Mr. Wesnofske explained that when his family started the farm in 1967, it wholesaled its potatoes as far away as Puerto Rico. Now, however, the practice only accounts for around a quarter of the farm’s revenue.
Mickey Harley of Bhavana Blueberries in Southold began wholesaling his fruit to local IGAs and Uncle Giuseppe’s in 2015. This year, he hopes to add Stew Leonard’s to his client list. Unlike other farms that use distributors like J. Kings, Bhavana Blueberries deals with supermarkets directly, which adds an even greater challenge to the practice of wholesaling.
Last year, Mr. Harley said, IGA officials would call him when they needed blueberries and he would pick, pack and deliver them that same day.
“You lose that efficiency the distributor brings,” Mr. Harley said. “You’re biting a bullet on one hand, but hopefully receiving a higher price on the other hand.”
Mr. Carpenter said that if consumers really want Long Island fruits and vegetables they have to be willing to pay a higher price for them — even at the supermarket. He added that he hopes local grocery chains will advocate for East End farmers by featuring Long Island-grown sections.
“The grocery stores being part of the Long Island community should try and do more to encourage the purchase of locally grown [produce],” Mr. Carpenter said.
King Kullen was one of the first supermarket chains to carry local produce, starting around 18 years ago. While Mr. Carpenter said some grocery stores define “local” as anywhere within 100 miles, King Kullen specifically labels some of its produce as “Grown on Long Island.”

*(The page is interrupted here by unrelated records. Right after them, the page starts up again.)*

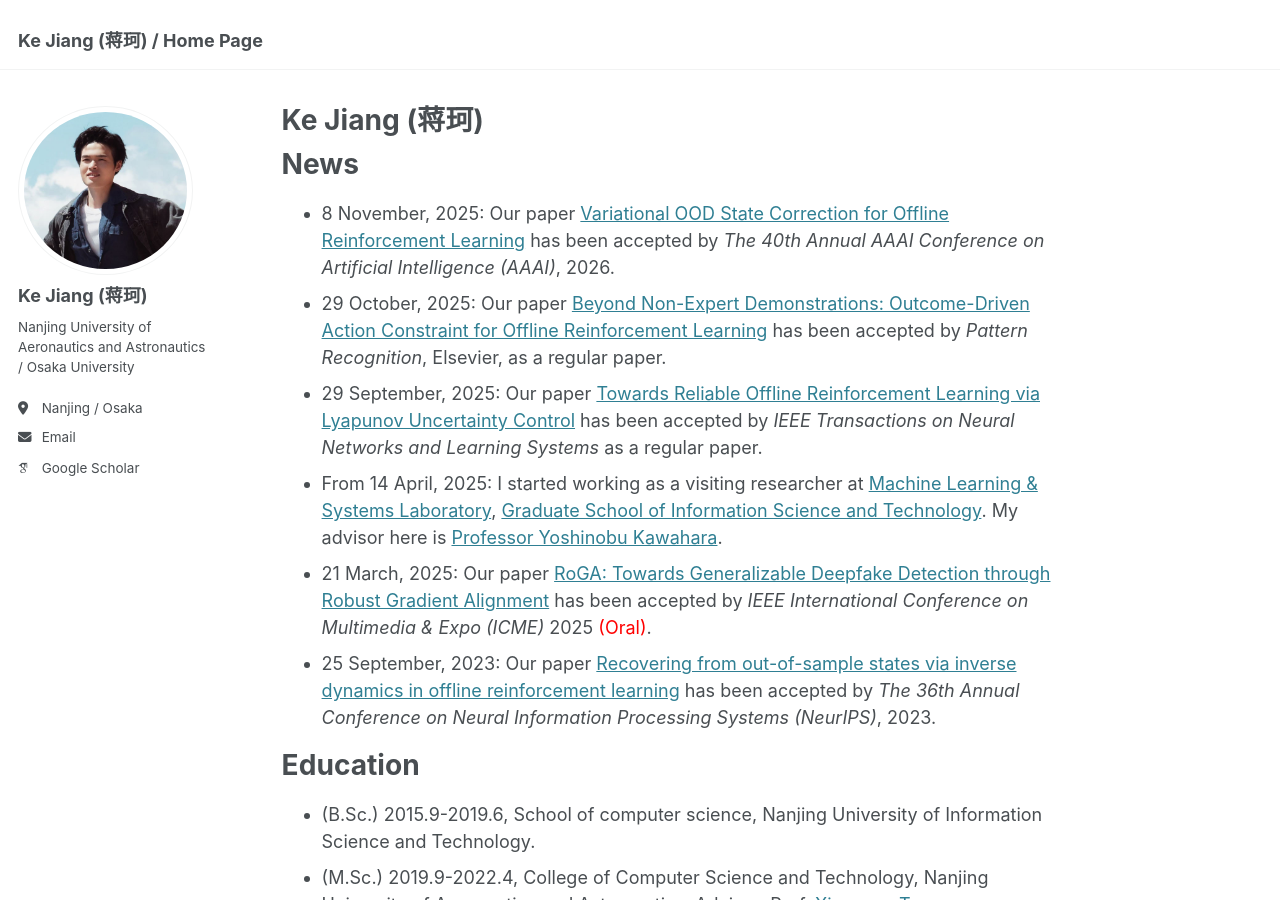
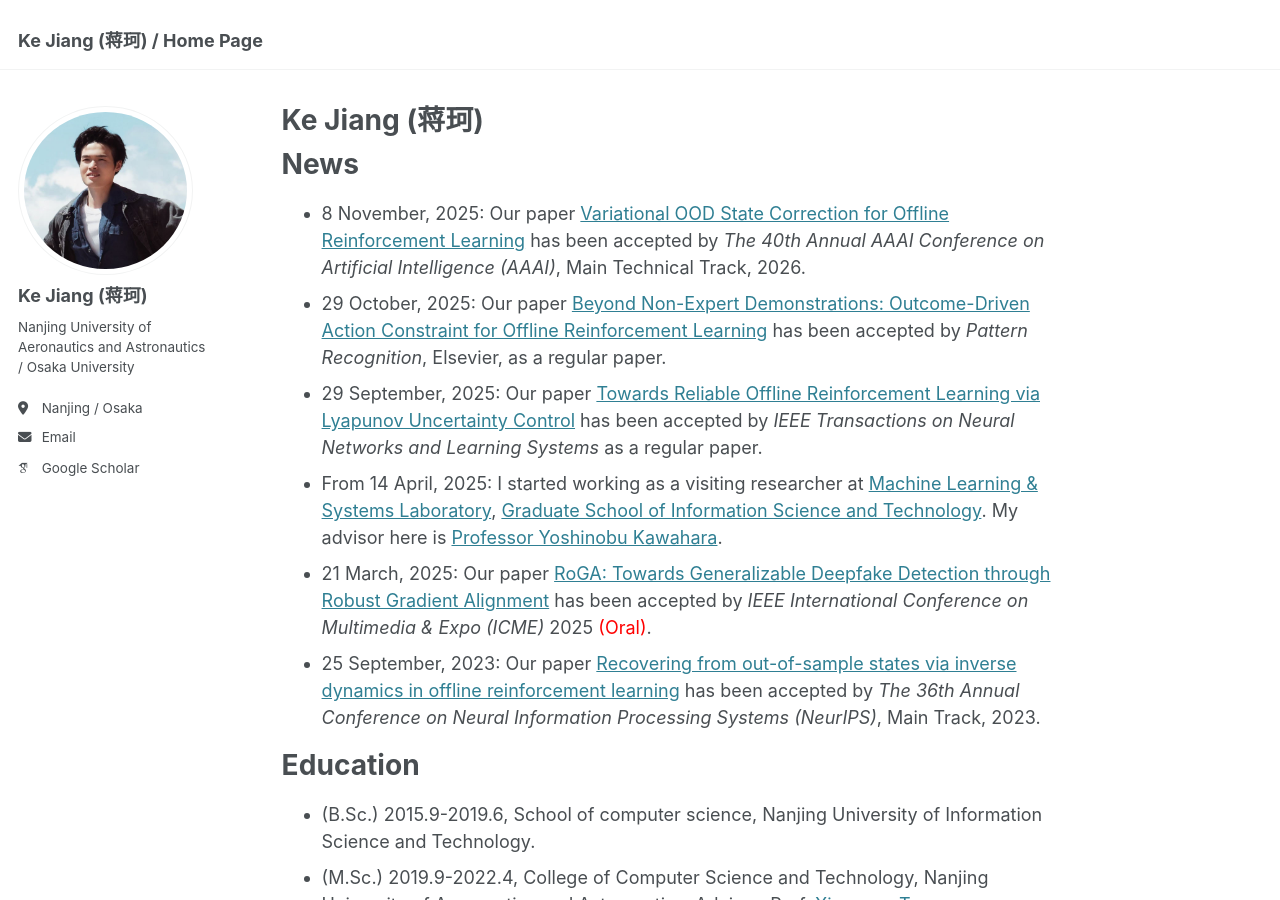
Before and after one commit to Jack10843/Jack10843.github.io, a Jekyll site: the page built from _pages/about.md, in a window 1280 px wide and 900 px high. Built offline with Jekyll 4.4.1, drawn with Linux system fonts in a browser that asks for light colours; some web fonts are replaced.

Commit message:
Update about.md

```diff
--- a/_pages/about.md
+++ b/_pages/about.md
@@ -9,12 +9,12 @@ redirect_from:
 
 News
 ======
- - 8 November, 2025: Our paper [Variational OOD State Correction for Offline Reinforcement Learning](https://arxiv.org/abs/2505.00503) has been accepted by *The 40th Annual AAAI Conference on Artificial Intelligence (AAAI)*, 2026.
+ - 8 November, 2025: Our paper [Variational OOD State Correction for Offline Reinforcement Learning](https://arxiv.org/abs/2505.00503) has been accepted by *The 40th Annual AAAI Conference on Artificial Intelligence (AAAI)*, Main Technical Track, 2026.
  - 29 October, 2025: Our paper [Beyond Non-Expert Demonstrations: Outcome-Driven Action Constraint for Offline Reinforcement Learning](https://arxiv.org/abs/2504.01719) has been accepted by *Pattern Recognition*, Elsevier, as a regular paper.
  - 29 September, 2025: Our paper [Towards Reliable Offline Reinforcement Learning via Lyapunov Uncertainty Control](https://doi.org/10.1109/TNNLS.2025.3616159) has been accepted by *IEEE Transactions on Neural Networks and Learning Systems* as a regular paper.
  - From 14 April, 2025: I started working as a visiting researcher at [Machine Learning & Systems Laboratory](https://mls.ist.osaka-u.ac.jp/en/member.html), [Graduate School of Information Science and Technology](https://www.ist.osaka-u.ac.jp/english/). My advisor here is [Professor Yoshinobu Kawahara](https://mls.ist.osaka-u.ac.jp/en/~kawahara/).
  - 21 March, 2025: Our paper [RoGA: Towards Generalizable Deepfake Detection through Robust Gradient Alignment](https://arxiv.org/abs/2505.20653) has been accepted by *IEEE International Conference on Multimedia & Expo (ICME)* 2025 <span style="color:red">(Oral)</span>.
- - 25 September, 2023: Our paper [Recovering from out-of-sample states via inverse dynamics in offline reinforcement learning](https://proceedings.neurips.cc/paper_files/paper/2023/file/7a0f7e9d9b42b26e5bfc9ba4c6e5287c-Paper-Conference.pdf) has been accepted by *The 36th Annual Conference on Neural Information Processing Systems (NeurIPS)*, 2023.
+ - 25 September, 2023: Our paper [Recovering from out-of-sample states via inverse dynamics in offline reinforcement learning](https://proceedings.neurips.cc/paper_files/paper/2023/file/7a0f7e9d9b42b26e5bfc9ba4c6e5287c-Paper-Conference.pdf) has been accepted by *The 36th Annual Conference on Neural Information Processing Systems (NeurIPS)*, Main Track, 2023.
 
 Education
 ======
```
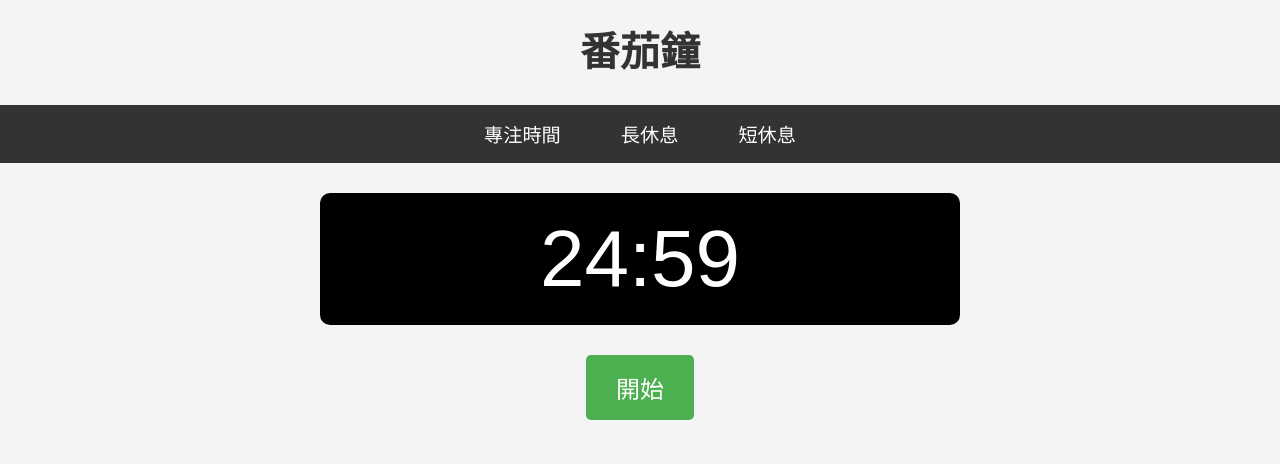
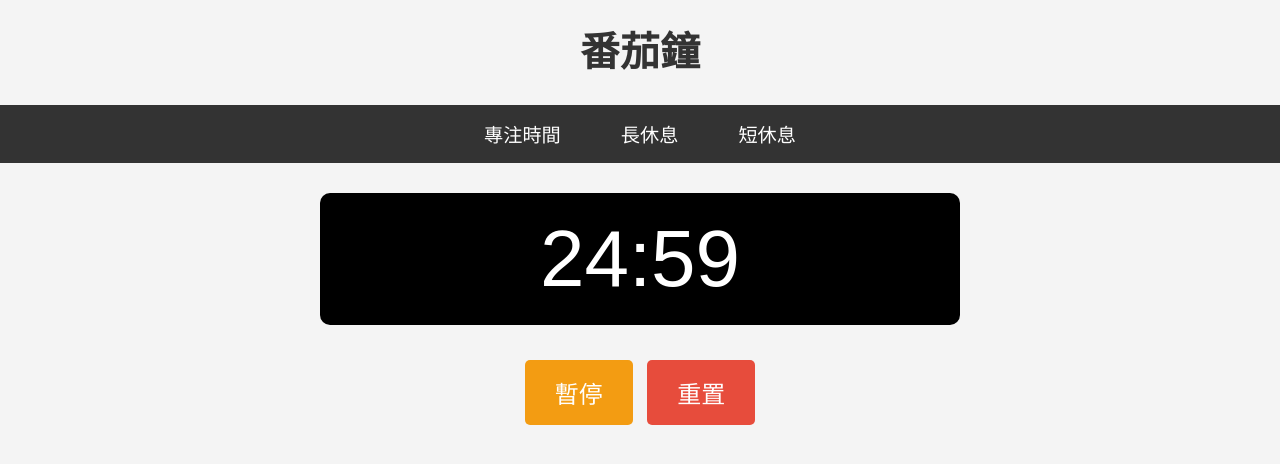
Before and after one commit to kurumiwu/tomatoclock, a plain HTML site: page index.html in a window 1280 px wide. Both pictures are taken after a click on the button "開始". Drawn offline with Linux system fonts and the light colour scheme.

Commit message:
Add files via upload

```diff
--- a/index.html
+++ b/index.html
@@ -54,8 +54,12 @@
       align-items: center;
     }
 
-    /* 開始按鈕 */
-    .start-btn {
+    /* 按鈕 */
+    .btn-container {
+      margin-top: 20px;
+    }
+
+    .pause-btn, .continue-btn, .reset-btn,.start-btn {
       background-color: #4CAF50;
       color: white;
       padding: 15px 30px;
@@ -63,11 +67,23 @@
       border: none;
       border-radius: 5px;
       cursor: pointer;
-      margin-bottom: 40px;
+      margin: 5px;
     }
 
-    .start-btn:hover {
-      background-color: #45a049;
+
+
+
+    .pause-btn {
+      background-color: #f39c12;
+    }
+
+    .reset-btn {
+      background-color: #e74c3c;
+    }
+
+    /* 隱藏暫停、繼續和重置按鈕，直到點擊開始 */
+    .pause-btn, .continue-btn, .reset-btn {
+      display: none;
     }
 
     /* 手機屏幕調整 */
@@ -86,7 +102,7 @@
         width: 90%;
       }
 
-      .start-btn {
+      .pause-btn, .continue-btn, .reset-btn,.start-btn {
         font-size: 1.2em;
         padding: 12px 25px;
       }
@@ -105,16 +121,32 @@
     <span id="countdown">25:00</span>
   </div>
 
-  <button class="start-btn" onclick="startTimer()">開始</button>
+  <div class="btn-container">
+    <button  class="start-btn" id="start-btn" onclick="startTimer()">開始</button>
+    <button class="pause-btn" onclick="pauseTimer()">暫停</button>
+    <button class="continue-btn" onclick="continueTimer()">繼續</button>
+    <button class="reset-btn" onclick="resetTimer()">重置</button>
+  </div>
 
   <script>
     let countdownDisplay = document.getElementById('countdown');
     let countdownTime = 25 * 60; // 設定初始時間為25分鐘
     let timer;
+    let isPaused = false; // 用來記錄計時是否暫停
+    let isStarted = false; // 記錄計時是否已開始
 
     function startTimer() {
-      if (timer) clearInterval(timer);
+      if (!isStarted) {
+        // 如果是第一次開始計時
+        isStarted = true;
+        document.querySelector('.pause-btn').style.display = 'inline-block';
+        document.querySelector('.reset-btn').style.display = 'inline-block';
+        document.getElementById('start-btn').style.display = 'none';
+        startCountdown();
+      }
+    }
 
+    function startCountdown() {
       timer = setInterval(function() {
         let minutes = Math.floor(countdownTime / 60);
         let seconds = countdownTime % 60;
@@ -130,6 +162,44 @@
         }
       }, 1000);
     }
+
+    function pauseTimer() {
+      clearInterval(timer); // 停止計時
+      isPaused = true;
+      document.querySelector('.continue-btn').style.display = 'inline-block';
+      document.querySelector('.pause-btn').style.display = 'none';
+    }
+
+    function continueTimer() {
+      // 繼續計時
+      isPaused = false;
+      document.querySelector('.continue-btn').style.display = 'none';
+      document.querySelector('.pause-btn').style.display = 'inline-block';
+      startCountdown();
+    }
+
+    function resetTimer() {
+      clearInterval(timer); // 停止計時
+      countdownTime = 25 * 60; // 重設為25分鐘
+      countdownDisplay.textContent = '25:00';
+
+      // 顯示開始按鈕，隱藏暫停和繼續按鈕
+      document.querySelector('.pause-btn').style.display = 'none';
+      document.querySelector('.continue-btn').style.display = 'none';
+      document.querySelector('.reset-btn').style.display = 'none';
+      document.getElementById('start-btn').style.display = 'inline-block'; // 顯示開始按鈕
+
+      // 重置狀態
+      isPaused = false;
+      isStarted = false;
+    }
+
+    // 當頁面加載後，會顯示「開始」按鈕並隱藏其他按鈕
+    window.onload = function() {
+      document.querySelector('.pause-btn').style.display = 'none';
+      document.querySelector('.continue-btn').style.display = 'none';
+      document.querySelector('.reset-btn').style.display = 'none';
+    }
   </script>
 </body>
 </html>
```
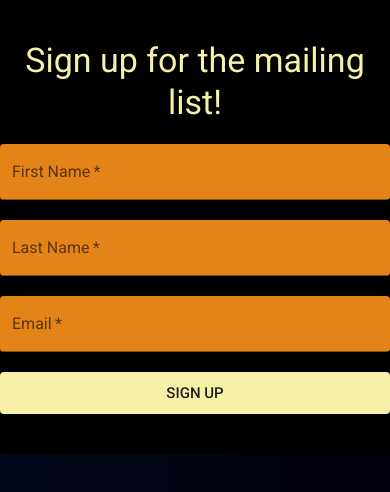
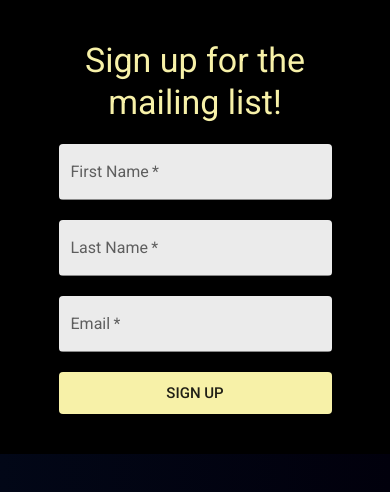
Before and after one commit to Amonteverde04/DanielMauroMusic, a Next.js app: page /components/mailingListForm in a window 390 px wide. Shown: the top 492 px of the page. Built offline with nearby package versions, Linux system fonts and the light colour scheme.

Commit message:
Adding mailing list functionality. Validates on front end and back end before uploading. Cleaning up some code. Adds validation for existing emails.

```diff
--- a/package.json
+++ b/package.json
@@ -14,6 +14,7 @@
     "@fontsource/roboto": "^4.5.8",
     "@fortawesome/free-brands-svg-icons": "^6.4.0",
     "@fortawesome/react-fontawesome": "^0.2.0",
+    "@hookform/resolvers": "^3.1.0",
     "@mui/icons-material": "^5.11.16",
     "@mui/material": "^5.12.3",
     "eslint": "8.39.0",
@@ -22,6 +23,8 @@
     "next": "13.3.4",
     "react": "18.2.0",
     "react-dom": "18.2.0",
-    "sass": "^1.62.1"
+    "react-hook-form": "^7.44.1",
+    "sass": "^1.62.1",
+    "yup": "^1.2.0"
   }
 }
--- /dev/null
+++ b/src/lib/schemas/mailingListSchema.js
@@ -0,0 +1,7 @@
+import * as yup from 'yup';
+
+export const mailingListSchema = yup.object().shape({
+  firstName: yup.string().required("A first name is required."),
+  lastName: yup.string().required("A last name is required."),
+  email: yup.string().required("An email is required.").email("A valid email address is required."),
+});
--- a/src/pages/api/featuredContent.js
+++ b/src/pages/api/featuredContent.js
@@ -68,7 +68,7 @@ export default async function handler(req, res) {
             const body = req.body;
             const postResponse = await handlePost(body);
             postResponse === true ?
-                res.json(postResponse) : res.status(400).send("Invalid Credentials or could not read db provider.");
+                res.json(postResponse) : res.status(400).send("Invalid Credentials or could not reach db provider.");
             break;
         default:
             res.status(404).send();
--- a/src/pages/components/heroLabel.module.scss
+++ b/src/pages/components/heroLabel.module.scss
@@ -19,7 +19,7 @@
 
     .streamLink {
         font-weight: 400;
-        font-size: 1.125rem;
+        font-size: 1.525rem;
         line-height: "1.235";
     }
 }
--- a/src/pages/components/mailingListForm.js
+++ b/src/pages/components/mailingListForm.js
@@ -1,12 +1,93 @@
-import Button from '@mui/material/Button';
-import TextField from '@mui/material/TextField';
+import { useState } from "react";
+import { useForm } from "react-hook-form";
+import { yupResolver } from "@hookform/resolvers/yup";
+import { mailingListSchema } from "@/lib/schemas/mailingListSchema";
+import { APPURL } from "@/lib/globals";
+import { Grid, Typography, Box, Button, TextField, Alert, Snackbar } from '@mui/material';
 import styles from './mailingListForm.module.scss';
-import { Grid, Typography, Box } from '@mui/material';
 
 export default function MailingListForm() {
+    const [submissionResponseMessage, setsubmissionResponseMessage] = useState("");
+    const [submissionResponseSuccess, setSubmissionResponseSuccess] = useState(false);
+    const [open, setOpen] = useState(false);
+    const [firstName, setFirstName] = useState("");
+    const [lastName, setLastName] = useState("");
+    const [email, setEmail] = useState("");
+    const {
+        register,
+        handleSubmit,
+        formState: { errors },
+      } = useForm({
+        resolver: yupResolver(mailingListSchema),
+    });
+
+    const handleFirstNameUpdate = (e) => {
+        e.preventDefault();
+        setFirstName(e.target.value);
+    }
+
+    const handleLastNameUpdate = (e) => {
+        e.preventDefault();
+        setLastName(e.target.value);
+    }
+
+    const handleEmailUpdate = (e) => {
+        e.preventDefault();
+        setEmail(e.target.value);
+    }
+
+    const clearForm = () => {
+        setFirstName("");
+        setLastName("");
+        setEmail("");
+    }
+
+    const attemptUpdateMailingList = async () => {
+        if(!firstName.length || !lastName.length || !email.length) return;
+
+        const userMailingInfo = {
+            firstName: firstName,
+            lastName: lastName,
+            email: email,
+        }
+
+        const request = await fetch(`${APPURL}/api/mailingList`, {
+            method: "PATCH",
+            headers: {
+                "Content-Type": "application/json",
+            },
+            body: JSON.stringify(userMailingInfo),
+        });
+
+        setsubmissionResponseMessage(await request.json());
+        setOpen(true);
+
+        if(request.status !== 200)
+        {
+            setSubmissionResponseSuccess(false);
+            return;
+        }
+
+        clearForm();
+        setSubmissionResponseSuccess(true);
+    }
+
+    const CloseSnackbar = (event, reason) => {
+        if (reason === 'clickaway') return;
+
+        setOpen(false);
+        setsubmissionResponseMessage("");
+    }
+
     return(
         <Box sx={{position: "relative", width: "100vw", display: "flex", alignItems: "center", justifyContent: "center", backgroundColor: "black", padding: "40px 0"}}>
-            <Grid container className={styles.formGrid} spacing={"20px"} justifyContent={"center"}>
+            <Snackbar open={open} autoHideDuration={6000} onClose={CloseSnackbar}>
+                <Alert onClose={CloseSnackbar} severity={submissionResponseSuccess ? "success" : "error"} sx={{ width: '100%' }}>
+                    {submissionResponseMessage}
+                </Alert>
+            </Snackbar>
+            <form className={styles.form}>
+                <Grid container spacing={"20px"} justifyContent={"center"}>
                     <Grid item xs={12} textAlign={"center"}>
                         <Typography variant='h4' color="primary">
                             Sign up for the mailing list!
@@ -14,35 +95,57 @@ export default function MailingListForm() {
                     </Grid>
                     <Grid item xs={12} sm={6} className={styles.formGridItem}>
                         <TextField
+                            {...register("firstName")}
+                            error={errors?.firstName?.message != null}
+                            helperText={errors?.firstName?.message?.toString()}
                             className={styles.formInput}
                             color="primary"
                             fullWidth
                             required
                             label="First Name"
-                        variant="filled"/>
+                            variant="filled"
+                            value={firstName}
+                            onChange={(e)=>{handleFirstNameUpdate(e)}}/>
                     </Grid>
                     <Grid item xs={12} sm={6} className={styles.formGridItem}>
                         <TextField
+                            {...register("lastName")}
+                            error={errors?.lastName?.message != null}
+                            helperText={errors?.lastName?.message?.toString()}
                             className={styles.formInput}
                             color="primary"
                             fullWidth
                             required
                             label="Last Name"
-                        variant="filled"/>
+                            variant="filled"
+                            value={lastName}
+                            onChange={(e)=>{handleLastNameUpdate(e)}}/>
                     </Grid>
                     <Grid item xs={12} className={styles.formGridItem}>
                         <TextField
+                            {...register("email")}
+                            error={errors?.email?.message != null}
+                            helperText={errors?.email?.message?.toString()}
                             className={styles.formInput}
                             color="primary"
                             fullWidth
                             required
                             label="Email"
-                        variant="filled"/>
+                            variant="filled"
+                            value={email}
+                            onChange={(e)=>{handleEmailUpdate(e)}}/>
                     </Grid>
                     <Grid item xs={12} sm={6} className={styles.formGridItem}>
-                    <Button size="large" fullWidth variant='contained' type='button'>Sign Up</Button>
+                        <Button size="large"
+                                fullWidth
+                                variant='contained'
+                                type='button'
+                                onClick={handleSubmit(attemptUpdateMailingList)}>
+                            Sign Up
+                        </Button>
                     </Grid>
                 </Grid>
+            </form>
         </Box>
     )
 }
--- a/src/pages/components/mailingListForm.module.scss
+++ b/src/pages/components/mailingListForm.module.scss
@@ -1,14 +1,20 @@
-.formGrid {
-    width: 50%;
+.form {
+    display: flex;
+    align-items: center;
+    justify-content: center;
+    width: 40%;
 }
 
 .formInput {
-    background-color: #f28b1a;
+    background-color: #FAFAFA;
     border-radius: 4px;
 }
 
 @media (max-width: 820px) {
-    .formGrid {
+    .form {
+        display: flex;
+        align-items: center;
+        justify-content: center;
         width: 70%;
     }
 }
```
Also changed, not shown: src/pages/api/mailingList.js (+63 -21 lines), 1 other file (tests, documents, lock files or other folders). Lines whose indentation alone changed are shown as unchanged.
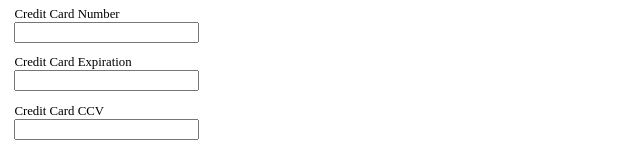
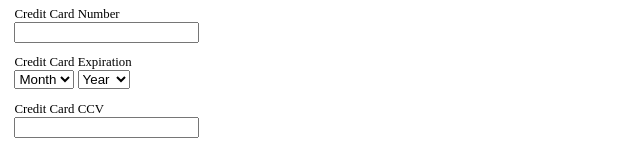
Before and after one commit to paragasu/payment-backend, a website: page public/index.html in a window 1280 px wide. Shown: the part 201-350 px from the top of the page, without its empty margins (0-640 px from the left). Drawn offline with Linux system fonts and the light colour scheme.

Commit message:
use selectbox for expiry date

```diff
--- a/public/index.html
+++ b/public/index.html
@@ -36,7 +36,29 @@
     </div>
     <div>
       <label> Credit Card Expiration </label>
-      <input name="cc_expiry" />
+      <select name="cc_expiry_month">
+        <option> Month </option>
+        <option value="1"> Jan </option>
+        <option value="2"> Feb </option>
+        <option value="3"> Mar </option>
+        <option value="4"> Apr </option>
+        <option value="5"> May </option>
+        <option value="6"> Jun </option>
+        <option value="7"> Jul </option>
+        <option value="8"> Aug </option>
+        <option value="9"> Sep </option>
+        <option value="10"> Oct </option>
+        <option value="11"> Nov </option>
+        <option value="12"> Dec </option>
+      </select>
+      <select name="cc_expiry_year">
+        <option> Year </option>
+        <option value="2016"> 2016 </option>
+        <option value="2016"> 2017 </option>
+        <option value="2016"> 2018 </option>
+        <option value="2016"> 2019 </option>
+        <option value="2016"> 2020 </option>
+      </select>
     </div>
     <div>
       <label> Credit Card CCV </label>
```
Also changed, not shown: server.js (+5 -4 lines).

Rich Conger, director of produce for King Kullen, said that as demand increases, purchasing wholesale produce remains important to his locally owned grocery store chain.
“The Long Island consumer appreciates the fact that we are buying local,” he said.
Top Photo Caption: Northville farmer Lyle Wells in one of his asparagus fields on Sound Avenue. Although he has been selling produce to supermarkets for nearly a dozen years, he is thinking about scaling back. (Credit: Barbaraellen Koch, file)